The bank’s scramble for cash sparked fears about its stability among VCs and their portfolio companies, leading to a tidal wave of withdrawals that overwhelmed the bank. The Federal Deposit Insurance Corporation (FDIC) took control of SVB on Friday, and agreed to guarantee all of its deposits beyond the usual $250,000 limit on Sunday.
Krugman argued in a New York Times column on Tuesday that SVB was uniquely vulnerable, and letting its large depositors lose some money probably wouldn’t have threatened the wider banking system. However, he emphasized that the risks of allowing SVB to fail greatly outweighed the dangers of intervening.
Still, the Nobel Prize-winning economist expressed reservations about the rescue. He complained it was “infuriating” that SVB was among the regional banks that successfully pushed for looser regulations a few years ago. He also called out the technology industry’s tendency to criticize big government until it needs help.
Moreover, Krugman flagged the risk that the government guaranteeing deposits might result in people parking their money in banks without questioning whether it’s safe, or how the lender is using their cash. Banks might also feel safe making high-risk loans or investments, if they believe their depositors will be made whole if they lose everything, he continued.
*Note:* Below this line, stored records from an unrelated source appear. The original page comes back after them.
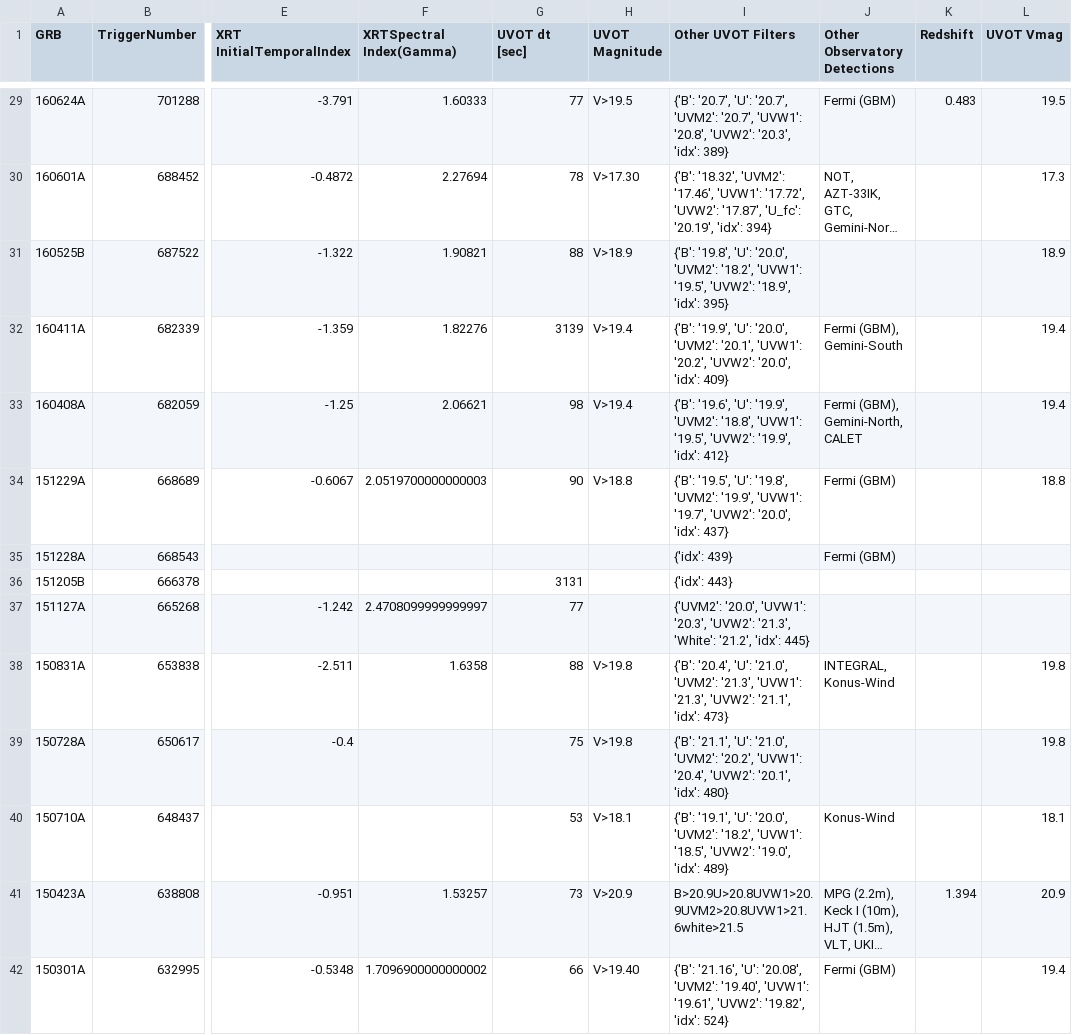
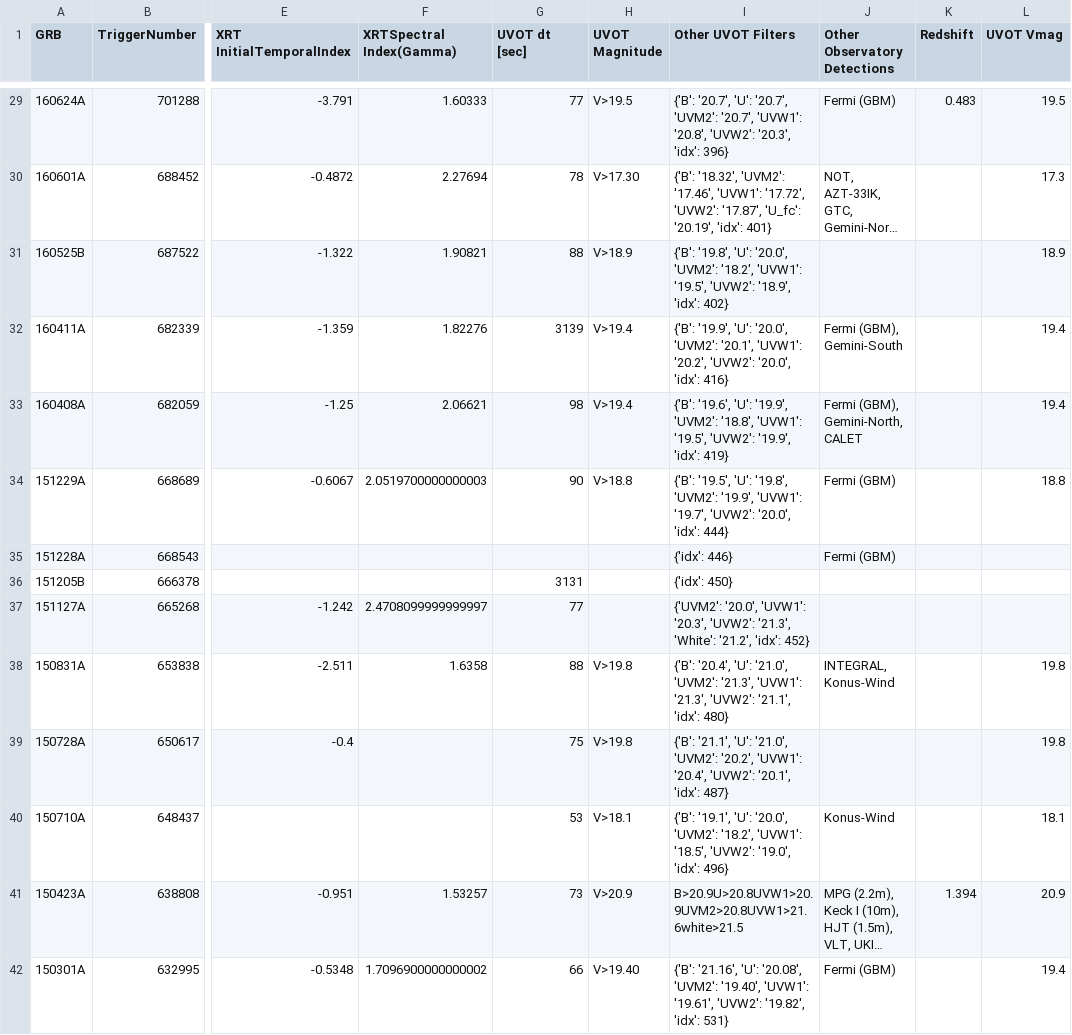
Before and after one commit to cgobat/dark-GRBs, a CSV file: Required Files/Files for Loading/Swift_sGRB_catalog.csv, drawn as a sheet; only a part is shown, gaps mark what is left out; long unchanged cells end in …; the diff covers the shown part only; the diff names each change by its address in the sheet, - before the commit and + after, or states it on an @@ line.

```diff
--- a/Required Files/Files for Loading/Swift_sGRB_catalog.csv
+++ b/Required Files/Files for Loading/Swift_sGRB_catalog.csv
-I29 (Other UVOT Filters): …'20.3', 'idx': 389}
+I29 (Other UVOT Filters): …'20.3', 'idx': 396}
-I30 (Other UVOT Filters): …'20.19', 'idx': 394}
+I30 (Other UVOT Filters): …'20.19', 'idx': 401}
-I31 (Other UVOT Filters): …'18.9', 'idx': 395}
+I31 (Other UVOT Filters): …'18.9', 'idx': 402}
-I32 (Other UVOT Filters): …'20.0', 'idx': 409}
+I32 (Other UVOT Filters): …'20.0', 'idx': 416}
-I33 (Other UVOT Filters): …'19.9', 'idx': 412}
+I33 (Other UVOT Filters): …'19.9', 'idx': 419}
-I34 (Other UVOT Filters): …'20.0', 'idx': 437}
+I34 (Other UVOT Filters): …'20.0', 'idx': 444}
-I35 (Other UVOT Filters): {'idx': 439}
+I35 (Other UVOT Filters): {'idx': 446}
-I36 (Other UVOT Filters): {'idx': 443}
+I36 (Other UVOT Filters): {'idx': 450}
-I37 (Other UVOT Filters): …'21.2', 'idx': 445}
+I37 (Other UVOT Filters): …'21.2', 'idx': 452}
-I38 (Other UVOT Filters): …'21.1', 'idx': 473}
+I38 (Other UVOT Filters): …'21.1', 'idx': 480}
-I39 (Other UVOT Filters): …'20.1', 'idx': 480}
+I39 (Other UVOT Filters): …'20.1', 'idx': 487}
-I40 (Other UVOT Filters): …'19.0', 'idx': 489}
+I40 (Other UVOT Filters): …'19.0', 'idx': 496}
-I42 (Other UVOT Filters): …'19.82', 'idx': 524}
+I42 (Other UVOT Filters): …'19.82', 'idx': 531}
```
Also changed, not shown: 99 edited cells elsewhere in this file, 2 other files.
“Heads, they win; tails, the taxpayers lose,” the Nobel laureate said.
Krugman, a vocal cryptocurrency skeptic, said it was unreasonable to expect people to evaluate the soundness of banks, and questioned the sophistication of SVB’s customer base.
“I don’t believe that SVB’s depositors were making careful, rational calculations about risks and likely policy responses, because I don’t believe that they understood how banking works in the first place,” he said. “For heaven’s sake, some of SVB’s biggest clients were in crypto. Need we say more?”
Krugman concluded that the key takeaway from the SVB fiasco is that banks need to be strongly regulated. Imposing capital requirements helps mitigate losses, and encourages bank bosses to act sensibly or lose money, he said.
“Wouldn’t we all, even the ultrarich and large companies, be happier if we didn’t have to worry about our banks going down in flames?” he asked.